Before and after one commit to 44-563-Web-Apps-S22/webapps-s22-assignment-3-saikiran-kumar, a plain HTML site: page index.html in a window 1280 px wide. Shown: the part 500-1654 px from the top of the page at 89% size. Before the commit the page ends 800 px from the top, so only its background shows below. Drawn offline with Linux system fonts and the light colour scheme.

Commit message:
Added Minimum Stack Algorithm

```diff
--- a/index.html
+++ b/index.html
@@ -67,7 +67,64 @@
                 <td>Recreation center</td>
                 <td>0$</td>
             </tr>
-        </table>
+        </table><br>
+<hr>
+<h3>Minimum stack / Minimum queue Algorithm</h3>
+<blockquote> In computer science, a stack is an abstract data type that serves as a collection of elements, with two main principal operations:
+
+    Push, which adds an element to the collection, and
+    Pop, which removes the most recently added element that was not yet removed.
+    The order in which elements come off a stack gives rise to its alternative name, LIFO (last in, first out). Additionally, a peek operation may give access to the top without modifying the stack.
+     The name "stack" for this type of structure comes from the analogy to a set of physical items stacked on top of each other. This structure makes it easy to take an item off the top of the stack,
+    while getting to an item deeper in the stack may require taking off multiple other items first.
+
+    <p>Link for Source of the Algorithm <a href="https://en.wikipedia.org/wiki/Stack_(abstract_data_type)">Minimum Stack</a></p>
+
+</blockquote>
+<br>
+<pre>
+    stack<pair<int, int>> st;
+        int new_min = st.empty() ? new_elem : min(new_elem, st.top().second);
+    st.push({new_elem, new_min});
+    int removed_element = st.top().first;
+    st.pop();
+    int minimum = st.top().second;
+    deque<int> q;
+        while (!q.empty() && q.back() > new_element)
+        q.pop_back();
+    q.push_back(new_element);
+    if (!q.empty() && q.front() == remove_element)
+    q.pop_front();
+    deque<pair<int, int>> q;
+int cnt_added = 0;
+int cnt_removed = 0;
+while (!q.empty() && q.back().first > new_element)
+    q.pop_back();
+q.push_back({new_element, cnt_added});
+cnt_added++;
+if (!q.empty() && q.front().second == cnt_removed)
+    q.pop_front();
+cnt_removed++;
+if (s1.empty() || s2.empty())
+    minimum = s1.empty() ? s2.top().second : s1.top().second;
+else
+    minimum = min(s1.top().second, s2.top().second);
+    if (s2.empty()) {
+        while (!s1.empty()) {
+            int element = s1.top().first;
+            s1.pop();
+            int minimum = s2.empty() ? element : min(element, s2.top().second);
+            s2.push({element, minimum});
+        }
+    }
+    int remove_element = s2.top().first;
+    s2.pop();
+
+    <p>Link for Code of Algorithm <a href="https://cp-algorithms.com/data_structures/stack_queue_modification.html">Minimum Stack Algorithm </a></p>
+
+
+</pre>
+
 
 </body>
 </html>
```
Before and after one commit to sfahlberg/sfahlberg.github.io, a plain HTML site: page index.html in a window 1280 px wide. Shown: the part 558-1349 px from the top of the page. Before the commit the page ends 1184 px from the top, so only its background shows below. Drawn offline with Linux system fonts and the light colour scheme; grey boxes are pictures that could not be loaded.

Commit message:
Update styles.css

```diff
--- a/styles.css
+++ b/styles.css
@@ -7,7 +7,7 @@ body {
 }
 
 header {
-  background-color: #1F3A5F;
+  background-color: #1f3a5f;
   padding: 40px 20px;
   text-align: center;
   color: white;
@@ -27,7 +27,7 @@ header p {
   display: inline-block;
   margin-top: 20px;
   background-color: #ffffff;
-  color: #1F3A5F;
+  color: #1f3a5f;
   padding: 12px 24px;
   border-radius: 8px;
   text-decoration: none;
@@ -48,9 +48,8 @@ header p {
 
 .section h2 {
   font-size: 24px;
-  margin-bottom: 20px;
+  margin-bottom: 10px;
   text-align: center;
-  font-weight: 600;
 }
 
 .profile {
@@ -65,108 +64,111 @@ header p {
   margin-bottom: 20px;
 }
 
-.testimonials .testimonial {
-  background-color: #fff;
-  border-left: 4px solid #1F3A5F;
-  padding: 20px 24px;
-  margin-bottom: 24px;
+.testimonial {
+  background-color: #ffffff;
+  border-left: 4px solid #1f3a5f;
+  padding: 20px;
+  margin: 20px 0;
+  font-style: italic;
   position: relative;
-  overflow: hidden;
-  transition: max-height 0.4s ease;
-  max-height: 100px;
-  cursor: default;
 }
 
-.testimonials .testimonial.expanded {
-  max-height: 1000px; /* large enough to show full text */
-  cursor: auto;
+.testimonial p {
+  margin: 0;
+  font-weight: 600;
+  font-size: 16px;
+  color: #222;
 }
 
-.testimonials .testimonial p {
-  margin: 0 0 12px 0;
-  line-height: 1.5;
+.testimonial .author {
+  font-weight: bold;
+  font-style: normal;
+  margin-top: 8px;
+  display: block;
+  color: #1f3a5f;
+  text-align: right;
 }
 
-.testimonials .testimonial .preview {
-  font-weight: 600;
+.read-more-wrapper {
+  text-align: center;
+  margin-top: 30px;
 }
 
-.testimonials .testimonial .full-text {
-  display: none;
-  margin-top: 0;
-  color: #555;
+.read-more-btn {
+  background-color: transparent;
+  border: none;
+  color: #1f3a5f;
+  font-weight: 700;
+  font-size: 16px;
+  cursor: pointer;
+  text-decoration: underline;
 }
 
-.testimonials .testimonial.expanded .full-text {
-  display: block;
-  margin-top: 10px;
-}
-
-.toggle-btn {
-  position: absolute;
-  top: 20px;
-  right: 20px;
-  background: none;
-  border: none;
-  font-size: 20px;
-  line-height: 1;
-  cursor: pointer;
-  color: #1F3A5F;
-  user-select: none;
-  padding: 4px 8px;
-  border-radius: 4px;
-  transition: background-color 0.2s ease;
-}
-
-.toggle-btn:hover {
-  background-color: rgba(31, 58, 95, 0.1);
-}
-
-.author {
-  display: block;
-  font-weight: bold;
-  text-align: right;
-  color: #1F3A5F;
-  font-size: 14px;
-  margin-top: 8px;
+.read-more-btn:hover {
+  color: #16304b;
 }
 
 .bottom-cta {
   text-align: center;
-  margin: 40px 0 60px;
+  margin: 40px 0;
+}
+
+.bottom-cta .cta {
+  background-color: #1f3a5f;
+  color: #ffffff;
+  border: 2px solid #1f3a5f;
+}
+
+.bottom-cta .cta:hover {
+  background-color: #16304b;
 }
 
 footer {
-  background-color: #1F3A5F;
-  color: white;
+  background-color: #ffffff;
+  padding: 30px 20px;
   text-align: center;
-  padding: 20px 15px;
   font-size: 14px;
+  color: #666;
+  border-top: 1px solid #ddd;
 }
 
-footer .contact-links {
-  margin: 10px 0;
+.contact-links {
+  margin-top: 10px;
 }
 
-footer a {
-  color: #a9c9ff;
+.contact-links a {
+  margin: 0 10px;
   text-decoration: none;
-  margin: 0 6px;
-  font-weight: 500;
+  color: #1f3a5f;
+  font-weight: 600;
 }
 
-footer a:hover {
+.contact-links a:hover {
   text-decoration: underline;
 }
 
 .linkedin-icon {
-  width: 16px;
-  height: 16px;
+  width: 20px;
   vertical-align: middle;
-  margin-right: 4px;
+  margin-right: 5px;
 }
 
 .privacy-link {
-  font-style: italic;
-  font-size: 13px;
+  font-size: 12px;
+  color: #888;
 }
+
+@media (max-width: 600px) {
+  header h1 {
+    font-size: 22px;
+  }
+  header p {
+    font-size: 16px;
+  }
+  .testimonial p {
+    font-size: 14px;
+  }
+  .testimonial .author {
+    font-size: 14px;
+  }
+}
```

_What is required_
Which lines of the material above hold the string "offline"? Pull them out.

_Your response_
Before and after one commit to 44-563-Web-Apps-S22/webapps-s22-assignment-3-saikiran-kumar, a plain HTML site: page index.html in a window 1280 px wide. Shown: the part 500-1654 px from the top of the page at 89% size. Before the commit the page ends 800 px from the top, so only its background shows below. Drawn offline with Linux system fonts and the light colour scheme.
Before and after one commit to sfahlberg/sfahlberg.github.io, a plain HTML site: page index.html in a window 1280 px wide. Shown: the part 558-1349 px from the top of the page. Before the commit the page ends 1184 px from the top, so only its background shows below. Drawn offline with Linux system fonts and the light colour scheme; grey boxes are pictures that could not be loaded.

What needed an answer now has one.